→ **THE TASK**: Set down each record below precisely, skipping the pictures.

══ STUDY MATERIAL ══

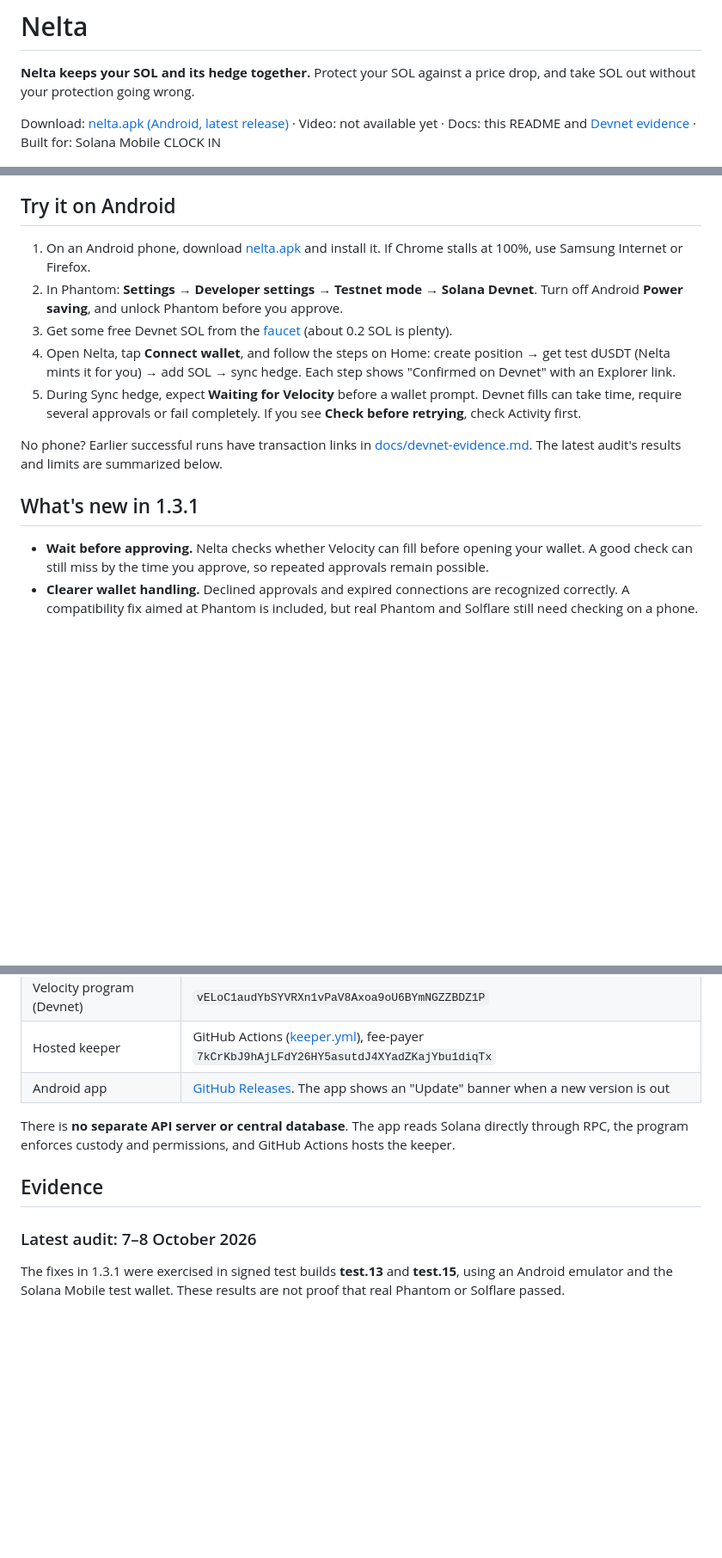
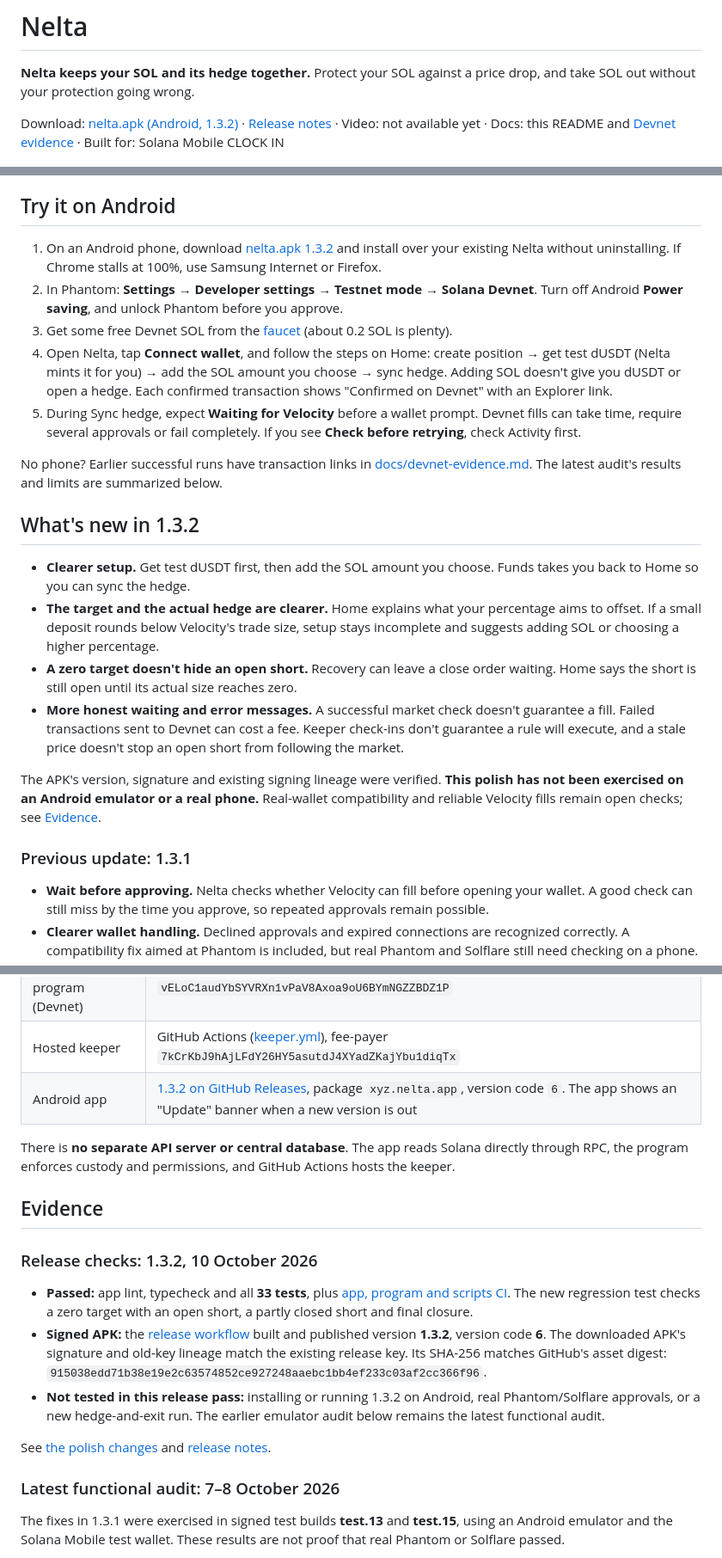
Before and after one commit to CryptoZephyr/nelta, a Markdown page: README.md, 3 parts joined by grey strips. Shown at 86% size. Rendered like a GitHub page; blank space fills up the shorter version.

Commit message:
docs: update README for verified 1.3.2 release

```diff
--- a/README.md
+++ b/README.md
@@ -2,7 +2,7 @@
 
 **Nelta keeps your SOL and its hedge together.** Protect your SOL against a price drop, and take SOL out without your protection going wrong.
 
-Download: [nelta.apk (Android, latest release)](https://github.com/CryptoZephyr/nelta/releases/latest/download/nelta.apk) · Video: not available yet · Docs: this README and [Devnet evidence](docs/devnet-evidence.md) · Built for: Solana Mobile CLOCK IN
+Download: [nelta.apk (Android, 1.3.2)](https://github.com/CryptoZephyr/nelta/releases/download/v1.3.2/nelta.apk) · [Release notes](https://github.com/CryptoZephyr/nelta/releases/tag/v1.3.2) · Video: not available yet · Docs: this README and [Devnet evidence](docs/devnet-evidence.md) · Built for: Solana Mobile CLOCK IN
 
 ![Nelta on Android: welcome, change hedge, waiting for a fill, done](docs/img/screens.png)
 
@@ -72,15 +72,24 @@ flowchart LR
 
 ## Try it on Android
 
-1. On an Android phone, download [nelta.apk](https://github.com/CryptoZephyr/nelta/releases/latest/download/nelta.apk) and install it. If Chrome stalls at 100%, use Samsung Internet or Firefox.
+1. On an Android phone, download [nelta.apk 1.3.2](https://github.com/CryptoZephyr/nelta/releases/download/v1.3.2/nelta.apk) and install over your existing Nelta without uninstalling. If Chrome stalls at 100%, use Samsung Internet or Firefox.
 2. In Phantom: **Settings → Developer settings → Testnet mode → Solana Devnet**. Turn off Android **Power saving**, and unlock Phantom before you approve.
 3. Get some free Devnet SOL from the [faucet](https://faucet.solana.com) (about 0.2 SOL is plenty).
-4. Open Nelta, tap **Connect wallet**, and follow the steps on Home: create position → get test dUSDT (Nelta mints it for you) → add SOL → sync hedge. Each step shows "Confirmed on Devnet" with an Explorer link.
+4. Open Nelta, tap **Connect wallet**, and follow the steps on Home: create position → get test dUSDT (Nelta mints it for you) → add the SOL amount you choose → sync hedge. Adding SOL doesn't give you dUSDT or open a hedge. Each confirmed transaction shows "Confirmed on Devnet" with an Explorer link.
 5. During Sync hedge, expect **Waiting for Velocity** before a wallet prompt. Devnet fills can take time, require several approvals or fail completely. If you see **Check before retrying**, check Activity first.
 
 No phone? Earlier successful runs have transaction links in [docs/devnet-evidence.md](docs/devnet-evidence.md). The latest audit's results and limits are summarized below.
 
-## What's new in 1.3.1
+## What's new in 1.3.2
+
+- **Clearer setup.** Get test dUSDT first, then add the SOL amount you choose. Funds takes you back to Home so you can sync the hedge.
+- **The target and the actual hedge are clearer.** Home explains what your percentage aims to offset. If a small deposit rounds below Velocity's trade size, setup stays incomplete and suggests adding SOL or choosing a higher percentage.
+- **A zero target doesn't hide an open short.** Recovery can leave a close order waiting. Home says the short is still open until its actual size reaches zero.
+- **More honest waiting and error messages.** A successful market check doesn't guarantee a fill. Failed transactions sent to Devnet can cost a fee. Keeper check-ins don't guarantee a rule will execute, and a stale price doesn't stop an open short from following the market.
+
+The APK's version, signature and existing signing lineage were verified. **This polish has not been exercised on an Android emulator or a real phone.** Real-wallet compatibility and reliable Velocity fills remain open checks; see [Evidence](#evidence).
+
+### Previous update: 1.3.1
 
 - **Wait before approving.** Nelta checks whether Velocity can fill before opening your wallet. A good check can still miss by the time you approve, so repeated approvals remain possible.
 - **Clearer wallet handling.** Declined approvals and expired connections are recognized correctly. A compatibility fix aimed at Phantom is included, but real Phantom and Solflare still need checking on a phone.
@@ -98,13 +107,21 @@ The latest audit did **not** complete the full hedge flow: Velocity rejected the
 | Nelta program (Devnet) | `9Rk99npYk6kwtEx7MVuq2SWyr1WQQ7f9S9i8mXY4iJ4R` |
 | Velocity program (Devnet) | `vELoC1audYbSYVRXn1vPaV8Axoa9oU6BYmNGZZBDZ1P` |
 | Hosted keeper | GitHub Actions ([keeper.yml](.github/workflows/keeper.yml)), fee-payer `7kCrKbJ9hAjLFdY26HY5asutdJ4XYadZKajYbu1diqTx` |
-| Android app | [GitHub Releases](https://github.com/CryptoZephyr/nelta/releases/latest). The app shows an "Update" banner when a new version is out |
+| Android app | [1.3.2 on GitHub Releases](https://github.com/CryptoZephyr/nelta/releases/tag/v1.3.2), package `xyz.nelta.app`, version code `6`. The app shows an "Update" banner when a new version is out |
 
 There is **no separate API server or central database**. The app reads Solana directly through RPC, the program enforces custody and permissions, and GitHub Actions hosts the keeper.
 
 ## Evidence
 
-### Latest audit: 7–8 October 2026
+### Release checks: 1.3.2, 10 October 2026
+
+- **Passed:** app lint, typecheck and all **33 tests**, plus [app, program and scripts CI](https://github.com/CryptoZephyr/nelta/actions/runs/38041637945). The new regression test checks a zero target with an open short, a partly closed short and final closure.
+- **Signed APK:** the [release workflow](https://github.com/CryptoZephyr/nelta/actions/runs/38041653814) built and published version **1.3.2**, version code **6**. The downloaded APK's signature and old-key lineage match the existing release key. Its SHA-256 matches GitHub's asset digest: `915038edd71b38e19e2c63574852ce927248aaebc1bb4ef233c03af2cc366f96`.
+- **Not tested in this release pass:** installing or running 1.3.2 on Android, real Phantom/Solflare approvals, or a new hedge-and-exit run. The earlier emulator audit below remains the latest functional audit.
+
+See [the polish changes](https://github.com/CryptoZephyr/nelta/pull/25) and [release notes](https://github.com/CryptoZephyr/nelta/releases/tag/v1.3.2).
+
+### Latest functional audit: 7–8 October 2026
 
 The fixes in 1.3.1 were exercised in signed test builds **test.13** and **test.15**, using an Android emulator and the Solana Mobile test wallet. These results are not proof that real Phantom or Solflare passed.
 
```
Also changed, not shown: other parts of README.md (+4 -2 lines).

═══

→ **TASK RESULT**:
Before and after one commit to CryptoZephyr/nelta, a Markdown page: README.md, 3 parts joined by grey strips. Shown at 86% size. Rendered like a GitHub page; blank space fills up the shorter version.

Commit message:
docs: update README for verified 1.3.2 release

```diff
--- a/README.md
+++ b/README.md
@@ -2,7 +2,7 @@
 
 **Nelta keeps your SOL and its hedge together.** Protect your SOL against a price drop, and take SOL out without your protection going wrong.
 
-Download: [nelta.apk (Android, latest release)](https://github.com/CryptoZephyr/nelta/releases/latest/download/nelta.apk) · Video: not available yet · Docs: this README and [Devnet evidence](docs/devnet-evidence.md) · Built for: Solana Mobile CLOCK IN
+Download: [nelta.apk (Android, 1.3.2)](https://github.com/CryptoZephyr/nelta/releases/download/v1.3.2/nelta.apk) · [Release notes](https://github.com/CryptoZephyr/nelta/releases/tag/v1.3.2) · Video: not available yet · Docs: this README and [Devnet evidence](docs/devnet-evidence.md) · Built for: Solana Mobile CLOCK IN
 
 ![Nelta on Android: welcome, change hedge, waiting for a fill, done](docs/img/screens.png)
 
@@ -72,15 +72,24 @@ flowchart LR
 
 ## Try it on Android
 
-1. On an Android phone, download [nelta.apk](https://github.com/CryptoZephyr/nelta/releases/latest/download/nelta.apk) and install it. If Chrome stalls at 100%, use Samsung Internet or Firefox.
+1. On an Android phone, download [nelta.apk 1.3.2](https://github.com/CryptoZephyr/nelta/releases/download/v1.3.2/nelta.apk) and install over your existing Nelta without uninstalling. If Chrome stalls at 100%, use Samsung Internet or Firefox.
 2. In Phantom: **Settings → Developer settings → Testnet mode → Solana Devnet**. Turn off Android **Power saving**, and unlock Phantom before you approve.
 3. Get some free Devnet SOL from the [faucet](https://faucet.solana.com) (about 0.2 SOL is plenty).
-4. Open Nelta, tap **Connect wallet**, and follow the steps on Home: create position → get test dUSDT (Nelta mints it for you) → add SOL → sync hedge. Each step shows "Confirmed on Devnet" with an Explorer link.
+4. Open Nelta, tap **Connect wallet**, and follow the steps on Home: create position → get test dUSDT (Nelta mints it for you) → add the SOL amount you choose → sync hedge. Adding SOL doesn't give you dUSDT or open a hedge. Each confirmed transaction shows "Confirmed on Devnet" with an Explorer link.
 5. During Sync hedge, expect **Waiting for Velocity** before a wallet prompt. Devnet fills can take time, require several approvals or fail completely. If you see **Check before retrying**, check Activity first.
 
 No phone? Earlier successful runs have transaction links in [docs/devnet-evidence.md](docs/devnet-evidence.md). The latest audit's results and limits are summarized below.
 
-## What's new in 1.3.1
+## What's new in 1.3.2
+
+- **Clearer setup.** Get test dUSDT first, then add the SOL amount you choose. Funds takes you back to Home so you can sync the hedge.
+- **The target and the actual hedge are clearer.** Home explains what your percentage aims to offset. If a small deposit rounds below Velocity's trade size, setup stays incomplete and suggests adding SOL or choosing a higher percentage.
+- **A zero target doesn't hide an open short.** Recovery can leave a close order waiting. Home says the short is still open until its actual size reaches zero.
+- **More honest waiting and error messages.** A successful market check doesn't guarantee a fill. Failed transactions sent to Devnet can cost a fee. Keeper check-ins don't guarantee a rule will execute, and a stale price doesn't stop an open short from following the market.
+
+The APK's version, signature and existing signing lineage were verified. **This polish has not been exercised on an Android emulator or a real phone.** Real-wallet compatibility and reliable Velocity fills remain open checks; see [Evidence](#evidence).
+
+### Previous update: 1.3.1
 
 - **Wait before approving.** Nelta checks whether Velocity can fill before opening your wallet. A good check can still miss by the time you approve, so repeated approvals remain possible.
 - **Clearer wallet handling.** Declined approvals and expired connections are recognized correctly. A compatibility fix aimed at Phantom is included, but real Phantom and Solflare still need checking on a phone.
@@ -98,13 +107,21 @@ The latest audit did **not** complete the full hedge flow: Velocity rejected the
 | Nelta program (Devnet) | `9Rk99npYk6kwtEx7MVuq2SWyr1WQQ7f9S9i8mXY4iJ4R` |
 | Velocity program (Devnet) | `vELoC1audYbSYVRXn1vPaV8Axoa9oU6BYmNGZZBDZ1P` |
 | Hosted keeper | GitHub Actions ([keeper.yml](.github/workflows/keeper.yml)), fee-payer `7kCrKbJ9hAjLFdY26HY5asutdJ4XYadZKajYbu1diqTx` |
-| Android app | [GitHub Releases](https://github.com/CryptoZephyr/nelta/releases/latest). The app shows an "Update" banner when a new version is out |
+| Android app | [1.3.2 on GitHub Releases](https://github.com/CryptoZephyr/nelta/releases/tag/v1.3.2), package `xyz.nelta.app`, version code `6`. The app shows an "Update" banner when a new version is out |
 
 There is **no separate API server or central database**. The app reads Solana directly through RPC, the program enforces custody and permissions, and GitHub Actions hosts the keeper.
 
 ## Evidence
 
-### Latest audit: 7–8 October 2026
+### Release checks: 1.3.2, 10 October 2026
+
+- **Passed:** app lint, typecheck and all **33 tests**, plus [app, program and scripts CI](https://github.com/CryptoZephyr/nelta/actions/runs/38041637945). The new regression test checks a zero target with an open short, a partly closed short and final closure.
+- **Signed APK:** the [release workflow](https://github.com/CryptoZephyr/nelta/actions/runs/38041653814) built and published version **1.3.2**, version code **6**. The downloaded APK's signature and old-key lineage match the existing release key. Its SHA-256 matches GitHub's asset digest: `915038edd71b38e19e2c63574852ce927248aaebc1bb4ef233c03af2cc366f96`.
+- **Not tested in this release pass:** installing or running 1.3.2 on Android, real Phantom/Solflare approvals, or a new hedge-and-exit run. The earlier emulator audit below remains the latest functional audit.
+
+See [the polish changes](https://github.com/CryptoZephyr/nelta/pull/25) and [release notes](https://github.com/CryptoZephyr/nelta/releases/tag/v1.3.2).
+
+### Latest functional audit: 7–8 October 2026
 
 The fixes in 1.3.1 were exercised in signed test builds **test.13** and **test.15**, using an Android emulator and the Solana Mobile test wallet. These results are not proof that real Phantom or Solflare passed.
 
```
Also changed, not shown: other parts of README.md (+4 -2 lines).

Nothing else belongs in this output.